(Web interface edit records)
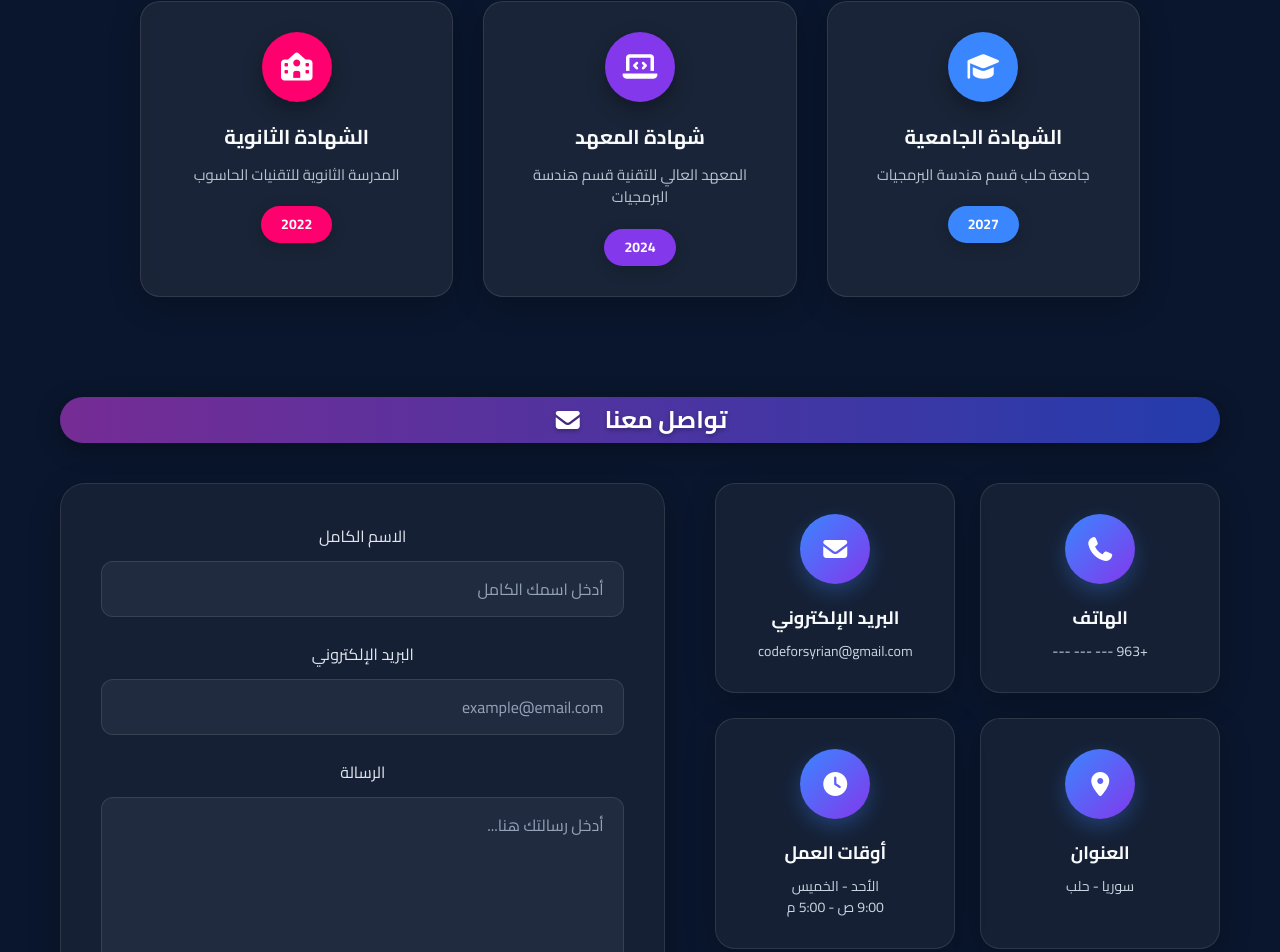
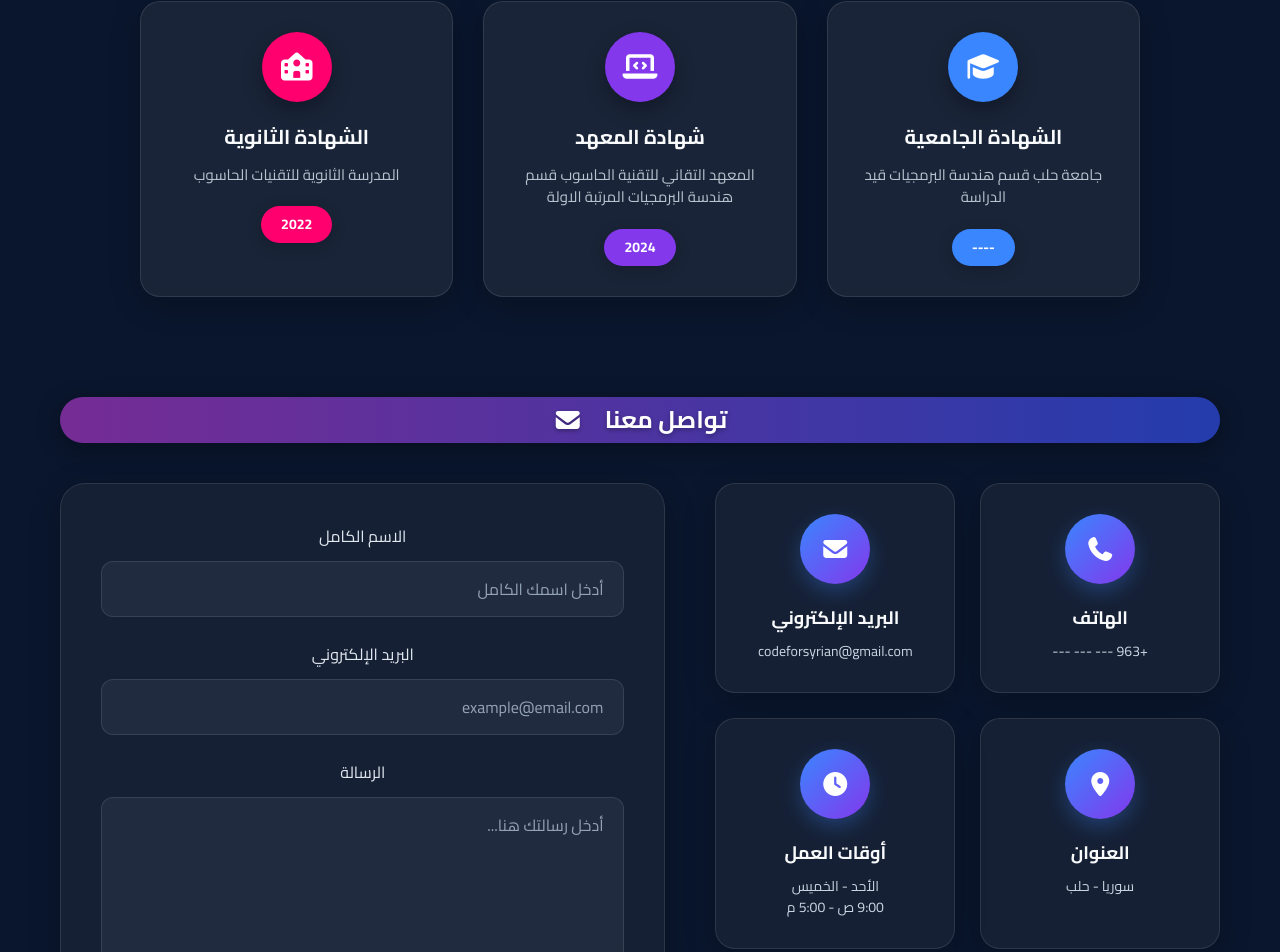
Before and after one commit to CWD2500/qwerty_po, a React (Vite) app: page / in a window 1280 px wide. Shown: the part 2903-3855 px from the top of the page. Built offline with nearby package versions, Linux system fonts and the light colour scheme; no server answers.

Commit message:
Update AboutMy.jsx

```diff
--- a/src/WebPage/AboutMy.jsx
+++ b/src/WebPage/AboutMy.jsx
@@ -44,14 +44,14 @@ export default function AboutMy() {
         {[
           {
             title: "الشهادة الجامعية",
-            institute: "جامعة حلب قسم هندسة البرمجيات",
-            year: "2027",
+            institute: "جامعة حلب قسم هندسة البرمجيات قيد الدراسة",
+            year: "----",
             icon: "fa-graduation-cap",
             color: "#3A86FF"
           },
           {
             title: "شهادة المعهد",
-            institute: "المعهد العالي للتقنية قسم هندسة البرمجيات",
+            institute: "المعهد التقاني للتقنية  الحاسوب قسم هندسة البرمجيات المرتبة الاولة",
             year: "2024",
             icon: "fa-laptop-code",
             color: "#8338EC"
```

▶ _Exercise instructions_
Read through the data above. Report each line that has the word "المعهد".

▶ _Solution to the problem_
             title: "شهادة المعهد",
-            institute: "المعهد العالي للتقنية قسم هندسة البرمجيات",
+            institute: "المعهد التقاني للتقنية  الحاسوب قسم هندسة البرمجيات المرتبة الاولة",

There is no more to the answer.